(Activity): Where "stylesheet" occurs in a line of the entries below, copy that line.
# # # #
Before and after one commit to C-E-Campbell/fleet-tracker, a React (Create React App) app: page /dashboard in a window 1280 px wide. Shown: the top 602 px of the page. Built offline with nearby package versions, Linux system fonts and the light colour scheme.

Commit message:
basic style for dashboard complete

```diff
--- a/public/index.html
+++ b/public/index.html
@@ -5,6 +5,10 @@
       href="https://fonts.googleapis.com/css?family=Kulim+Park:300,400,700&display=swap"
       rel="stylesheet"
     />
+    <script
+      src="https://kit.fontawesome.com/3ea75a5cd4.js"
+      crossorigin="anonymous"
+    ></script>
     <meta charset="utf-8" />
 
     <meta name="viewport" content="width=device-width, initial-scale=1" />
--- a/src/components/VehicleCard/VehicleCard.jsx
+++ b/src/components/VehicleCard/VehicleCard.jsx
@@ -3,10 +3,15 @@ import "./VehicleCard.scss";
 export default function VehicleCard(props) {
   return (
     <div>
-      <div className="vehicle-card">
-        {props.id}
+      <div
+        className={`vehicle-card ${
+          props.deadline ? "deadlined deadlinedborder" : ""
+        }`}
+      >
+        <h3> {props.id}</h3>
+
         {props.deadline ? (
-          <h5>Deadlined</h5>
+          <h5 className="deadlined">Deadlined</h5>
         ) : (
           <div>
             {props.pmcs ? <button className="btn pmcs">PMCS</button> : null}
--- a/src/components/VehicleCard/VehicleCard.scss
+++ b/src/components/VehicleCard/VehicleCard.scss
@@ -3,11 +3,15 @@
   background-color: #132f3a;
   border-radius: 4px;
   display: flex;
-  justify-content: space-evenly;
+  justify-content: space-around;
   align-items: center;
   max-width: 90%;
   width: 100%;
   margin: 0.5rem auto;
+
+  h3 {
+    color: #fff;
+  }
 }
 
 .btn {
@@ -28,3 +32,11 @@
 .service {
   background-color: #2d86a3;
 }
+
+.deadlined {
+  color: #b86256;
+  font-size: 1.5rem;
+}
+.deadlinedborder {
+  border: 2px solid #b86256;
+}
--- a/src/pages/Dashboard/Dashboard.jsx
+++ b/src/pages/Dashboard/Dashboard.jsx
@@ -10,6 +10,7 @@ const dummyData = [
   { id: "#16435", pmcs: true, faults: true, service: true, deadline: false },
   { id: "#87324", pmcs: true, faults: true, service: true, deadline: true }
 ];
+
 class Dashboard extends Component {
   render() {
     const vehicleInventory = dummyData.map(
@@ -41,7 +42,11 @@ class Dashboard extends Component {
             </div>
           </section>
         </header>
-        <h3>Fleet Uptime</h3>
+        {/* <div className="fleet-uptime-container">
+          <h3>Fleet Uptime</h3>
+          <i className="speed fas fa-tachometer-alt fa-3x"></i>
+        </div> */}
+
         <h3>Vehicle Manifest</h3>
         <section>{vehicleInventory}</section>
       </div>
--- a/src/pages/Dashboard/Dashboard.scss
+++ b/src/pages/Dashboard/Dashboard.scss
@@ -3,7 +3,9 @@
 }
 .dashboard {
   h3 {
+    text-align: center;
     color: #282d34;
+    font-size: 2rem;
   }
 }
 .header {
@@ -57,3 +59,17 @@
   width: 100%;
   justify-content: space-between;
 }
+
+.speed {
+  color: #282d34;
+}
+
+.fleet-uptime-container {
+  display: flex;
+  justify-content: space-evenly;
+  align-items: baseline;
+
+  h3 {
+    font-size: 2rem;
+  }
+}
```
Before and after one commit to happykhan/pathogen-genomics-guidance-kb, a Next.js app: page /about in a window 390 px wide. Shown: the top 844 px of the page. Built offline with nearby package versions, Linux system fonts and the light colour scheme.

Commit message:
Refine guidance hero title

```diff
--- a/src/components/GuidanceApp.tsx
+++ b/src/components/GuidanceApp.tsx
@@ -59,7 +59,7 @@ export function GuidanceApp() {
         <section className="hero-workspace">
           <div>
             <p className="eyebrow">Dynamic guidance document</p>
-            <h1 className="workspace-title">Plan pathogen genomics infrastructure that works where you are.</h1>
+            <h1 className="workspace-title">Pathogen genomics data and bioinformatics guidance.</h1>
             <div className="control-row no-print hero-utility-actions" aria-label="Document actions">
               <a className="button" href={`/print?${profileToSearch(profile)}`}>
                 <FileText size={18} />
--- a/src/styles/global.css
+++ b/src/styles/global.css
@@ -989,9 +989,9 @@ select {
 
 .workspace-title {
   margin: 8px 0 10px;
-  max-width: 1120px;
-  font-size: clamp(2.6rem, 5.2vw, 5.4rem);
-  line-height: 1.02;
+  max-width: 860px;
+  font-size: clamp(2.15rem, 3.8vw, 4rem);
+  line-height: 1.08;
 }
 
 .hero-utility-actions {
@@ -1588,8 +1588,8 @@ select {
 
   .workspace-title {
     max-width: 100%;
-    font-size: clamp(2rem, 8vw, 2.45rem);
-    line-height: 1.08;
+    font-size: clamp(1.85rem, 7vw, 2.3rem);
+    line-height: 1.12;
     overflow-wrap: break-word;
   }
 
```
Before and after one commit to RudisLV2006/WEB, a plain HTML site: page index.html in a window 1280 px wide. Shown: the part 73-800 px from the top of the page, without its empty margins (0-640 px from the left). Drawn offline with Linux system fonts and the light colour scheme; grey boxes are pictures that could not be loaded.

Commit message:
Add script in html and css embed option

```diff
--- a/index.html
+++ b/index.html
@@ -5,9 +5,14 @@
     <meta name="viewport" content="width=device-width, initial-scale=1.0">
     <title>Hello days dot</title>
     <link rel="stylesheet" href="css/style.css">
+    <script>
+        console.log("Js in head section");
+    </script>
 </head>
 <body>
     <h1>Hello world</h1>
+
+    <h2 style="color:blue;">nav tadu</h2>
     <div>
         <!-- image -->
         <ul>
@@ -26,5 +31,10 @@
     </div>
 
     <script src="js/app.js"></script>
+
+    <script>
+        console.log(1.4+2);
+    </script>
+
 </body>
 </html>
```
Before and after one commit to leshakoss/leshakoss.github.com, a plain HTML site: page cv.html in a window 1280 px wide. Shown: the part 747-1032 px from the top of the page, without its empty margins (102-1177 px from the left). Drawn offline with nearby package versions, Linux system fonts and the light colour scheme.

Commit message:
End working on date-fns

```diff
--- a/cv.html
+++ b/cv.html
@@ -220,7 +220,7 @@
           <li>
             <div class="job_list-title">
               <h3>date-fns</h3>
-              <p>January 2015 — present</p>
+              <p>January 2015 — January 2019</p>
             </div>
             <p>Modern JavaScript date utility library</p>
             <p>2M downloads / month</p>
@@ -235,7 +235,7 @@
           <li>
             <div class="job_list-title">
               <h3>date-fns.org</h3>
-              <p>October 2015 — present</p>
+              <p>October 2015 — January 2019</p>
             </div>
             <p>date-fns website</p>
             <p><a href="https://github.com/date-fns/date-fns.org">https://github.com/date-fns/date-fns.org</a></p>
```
# # # #
(Task answer):
       rel="stylesheet"
     <link rel="stylesheet" href="css/style.css">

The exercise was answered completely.